U.S. Secretary of State Hillary Rodham Clinton said Tuesday that the launch would be a direct threat to regional security and that the U.S. would pursue “appropriate action” at the Security Council if North Korea goes ahead with it.

This launch would be the country’s third attempt since 1998. Two previous rockets, also named Unha, were mounted with experimental communications satellites and sent from the east coast.

North Korean officials say the 2009 satellite reached orbit, but the U.S. and other outside observers say they have seen no evidence that it did.

The new title Kim Jong-un received Wednesday is among several political appointments and promotions expected this week. He was unveiled as father Kim Jong-il’s choice as successor at a similar party conference in September 2010.

Party delegates shouted, “Hurrah!” as they elevated Kim Jong-un to the top party post. He already has been declared supreme commander of the armed forces and is expected to gain other new titles formalizing his position as “supreme leader” of North Korea’s people and party.

The immortalization of Kim Jong-il has provided a glimpse into how North Korea will treat the nation’s second hereditary succession.
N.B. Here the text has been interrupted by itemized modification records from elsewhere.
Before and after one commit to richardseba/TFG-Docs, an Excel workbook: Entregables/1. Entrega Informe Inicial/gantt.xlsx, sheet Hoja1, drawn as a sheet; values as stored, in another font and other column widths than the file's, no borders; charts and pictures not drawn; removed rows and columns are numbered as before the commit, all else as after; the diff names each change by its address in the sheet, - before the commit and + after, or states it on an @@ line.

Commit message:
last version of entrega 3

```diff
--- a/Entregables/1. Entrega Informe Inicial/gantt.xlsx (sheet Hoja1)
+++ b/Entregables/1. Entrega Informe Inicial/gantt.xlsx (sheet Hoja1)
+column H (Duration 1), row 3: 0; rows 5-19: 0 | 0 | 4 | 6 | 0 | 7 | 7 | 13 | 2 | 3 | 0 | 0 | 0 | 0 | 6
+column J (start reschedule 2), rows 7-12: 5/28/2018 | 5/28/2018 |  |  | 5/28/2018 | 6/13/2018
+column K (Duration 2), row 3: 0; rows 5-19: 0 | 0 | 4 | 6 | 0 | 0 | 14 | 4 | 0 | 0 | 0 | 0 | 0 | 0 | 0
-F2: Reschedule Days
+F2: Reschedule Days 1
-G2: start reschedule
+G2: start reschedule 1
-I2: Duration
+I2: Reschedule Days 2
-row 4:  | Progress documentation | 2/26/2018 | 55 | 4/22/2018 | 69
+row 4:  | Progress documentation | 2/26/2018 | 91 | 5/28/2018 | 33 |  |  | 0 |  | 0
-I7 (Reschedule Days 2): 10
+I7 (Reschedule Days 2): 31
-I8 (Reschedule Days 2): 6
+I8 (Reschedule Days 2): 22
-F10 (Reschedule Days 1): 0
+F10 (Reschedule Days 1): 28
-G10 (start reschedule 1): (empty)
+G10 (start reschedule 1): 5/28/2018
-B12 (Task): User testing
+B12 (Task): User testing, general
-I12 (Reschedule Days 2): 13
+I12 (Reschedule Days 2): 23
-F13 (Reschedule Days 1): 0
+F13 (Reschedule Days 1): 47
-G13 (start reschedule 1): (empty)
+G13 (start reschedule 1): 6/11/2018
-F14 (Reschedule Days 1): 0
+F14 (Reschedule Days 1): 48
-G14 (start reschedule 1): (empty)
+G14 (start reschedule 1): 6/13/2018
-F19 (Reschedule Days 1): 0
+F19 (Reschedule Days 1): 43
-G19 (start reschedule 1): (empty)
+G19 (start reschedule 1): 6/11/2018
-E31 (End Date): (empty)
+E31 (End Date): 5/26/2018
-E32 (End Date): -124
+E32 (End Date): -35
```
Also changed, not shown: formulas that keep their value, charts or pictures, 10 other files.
After Kim Il-sung died in 1994, he was declared the country’s “eternal president,” and Kim Jong-il ruled as chairman of the National Defense Commission.

Kim Jong-un could be promoted to chairman of the National Defense Commission, said Peter Beck, a Korea specialist at the Asia Foundation.

However, even after his new titles are revealed, much about North Korea’s leadership may remain murky, analysts said.

“North Korea is less monolithic than it looks from the outside, and, particularly as a new top leadership establishes itself in the wake of Kim Jong-il’s death, there will be as many questions raised as answers provided by the political choreography,” said John Delury, an assistant professor at Yonsei University in Seoul who has made several trips to North Korea in recent years.

Associated Press writers Tim Sullivan in Pyongyang and Foster Klug in Seoul contributed to this report.